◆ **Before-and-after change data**

☆ ☆ ☆

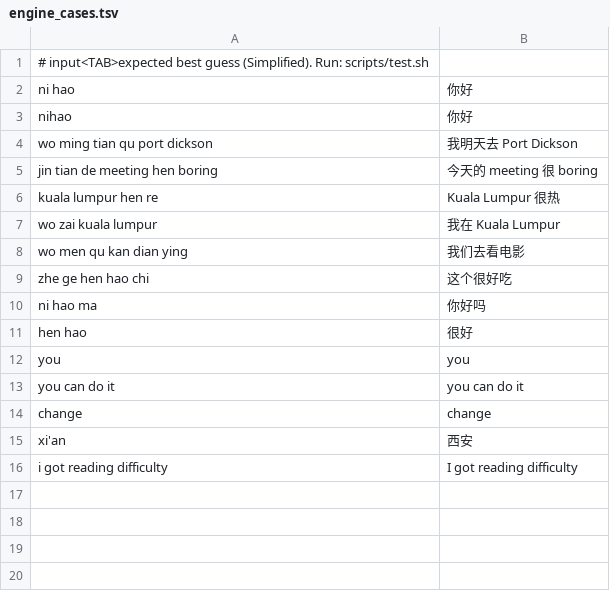
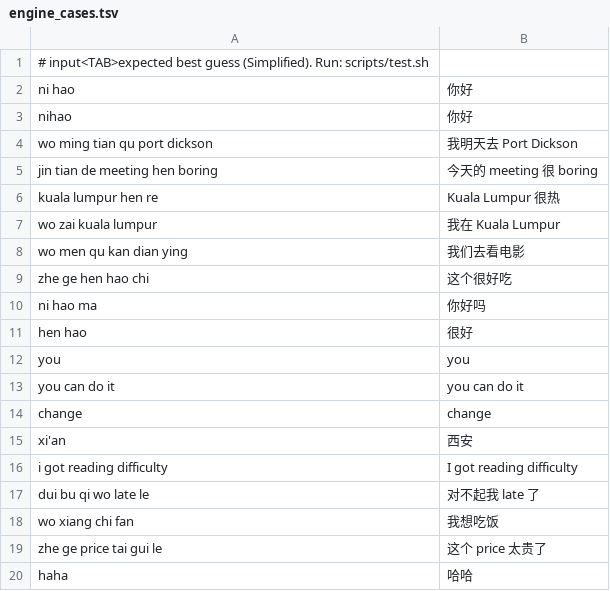
Before and after one commit to mokyiichek/mixkey, a TSV file: tools/engine_cases.tsv, drawn as a sheet.

```diff
--- a/tools/engine_cases.tsv
+++ b/tools/engine_cases.tsv
@@ -16 +16,5 @@ xi'an	西安
 i got reading difficulty	I got reading difficulty
+dui bu qi wo late le	对不起我 late 了
+wo xiang chi fan	我想吃饭
+zhe ge price tai gui le	这个 price 太贵了
+haha	哈哈
```
Also changed, not shown: 2 other files.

☆ ☆ ☆

◆ **The problem**
Restate all entries exactly; pictures stay out.

◆ **Task solution**
Before and after one commit to mokyiichek/mixkey, a TSV file: tools/engine_cases.tsv, drawn as a sheet.

```diff
--- a/tools/engine_cases.tsv
+++ b/tools/engine_cases.tsv
@@ -16 +16,5 @@ xi'an	西安
 i got reading difficulty	I got reading difficulty
+dui bu qi wo late le	对不起我 late 了
+wo xiang chi fan	我想吃饭
+zhe ge price tai gui le	这个 price 太贵了
+haha	哈哈
```
Also changed, not shown: 2 other files.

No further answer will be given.